Yet I do not wish to be flippant about this. There is clearly a case — if only to avoid boring repetition — to put the other side of the Catholic argument on the usual string of topics for debate, covering the Pill, priestly celibacy and Papal Authority. Here the answer lies in the hands of Catholics themselves.
They ni u s t organise
themselves, and, if necessary, appoint articulate spokesmen who are capable of appearing in programmes to put their case. Television companies are always on the look out for new faces and would welcome this sort of initiative. For the Northerner it might mean a journey to London, but if the spokesman is good enough and he really has something to say, then the broadcasting organisations won't begrudge paying the expenses.
The question of Catholic schools is a tricky one, as the teachers themselves are deeply divided on their value to the faith and the community. It has been the basis on which we have built the faith in England over the past century and its critics would say that the "leakage" — the number of young people who leave the Church after leaving school — is a factual condemnation of our costly sectarian education system.
Support for the Catholic schools is strongest in the North. Almost every parish supports its own schools and there are places for most Catholic children from primary to grammar school level. The schools are generally well run and the academic attainments high.
In the South there are fewer Catholic schools and in many instances children have to attend Catechetical Centres, run by the parishes, to receive religious instruction. The Catechetical Centre is a good half-way house to meet an emergency, and no praise is too high for those dedicated laymen and women who so readily give up their free time to teach the children about the faith, but in my view nothing can compensate for the environment of a Catholic school.
I speak as one who has attended both Catholic and State schools as a child, and if the Christian environment was of value in those days before the war, how much more is it of value in these days of the Permissive Society.
Catholic schools in the South are good schools — as good and sometimes better than those in the North, and in my view worth preserving.
Where South has the edge
When it comes to ecumenism, the South may have the slight edge over the North.

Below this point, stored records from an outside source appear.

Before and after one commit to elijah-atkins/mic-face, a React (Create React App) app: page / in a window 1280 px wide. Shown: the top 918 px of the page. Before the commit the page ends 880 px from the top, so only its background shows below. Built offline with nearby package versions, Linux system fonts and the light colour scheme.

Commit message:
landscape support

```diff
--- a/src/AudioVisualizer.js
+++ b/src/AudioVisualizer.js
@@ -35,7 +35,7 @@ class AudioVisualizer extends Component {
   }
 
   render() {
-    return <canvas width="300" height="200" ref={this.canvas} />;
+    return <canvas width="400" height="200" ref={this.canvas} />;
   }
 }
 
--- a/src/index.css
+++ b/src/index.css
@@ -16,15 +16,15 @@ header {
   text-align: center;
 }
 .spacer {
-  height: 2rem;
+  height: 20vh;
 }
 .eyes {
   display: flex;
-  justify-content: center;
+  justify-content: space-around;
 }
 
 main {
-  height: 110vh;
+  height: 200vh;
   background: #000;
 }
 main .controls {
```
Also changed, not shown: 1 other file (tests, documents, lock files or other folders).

The famous meeting in Westminster Cathedral between Cardinal Heenan and Dr. Ramsey, the Archbishop of Canterbury, was something the North could not hope to rival, and the experiment at Cippenham where a single church is being used by both Catholics and Anglicans is a little too progressive for most Northern ecumenists.
Still, there is one area where Catholics in the North are making a unique breakthrough and that is in industry where they are co-operating with Anglicans and Free Churchmen in setting up Industrial Missions to bring Christianity to the men and women on the factory floor.
These Industrial Missions are particularly active on Teesside and Tyneside where the Anglicans already have Industrial Chaplains working in industry. Soon they will be joined by Catholic priests and Free Church ministers so that they can work for Christianity on a broad front.
The idea has been given practical support by the Anglican Bishops of Durham (Dr. Ian Ramsey) and Newcastle (Dr. Hugh Ashdown) together with the Catholic Bishop of Hexham and Newcastle (The Rt. Rev. lames Cunningham) and Free Church Leaders who met to sign a declaration of intent to work together in the industrial field. The ecumenical aspect of this work is still very much in its infancy, but it opens up great possibilities for a united Christianity in the future.
In the long run, so far as Catholics in the North and South are concerned, I believe the faith itself is stronger than any differences in practice or outlook brought about by the particular part of England in which we happen to live. But where differences do exist, either historically or sociologically, they should be recognised and respected. Let us not forget that we are all part of the Catholic Church in England as established by St. Augustine — or was it St. Aidan?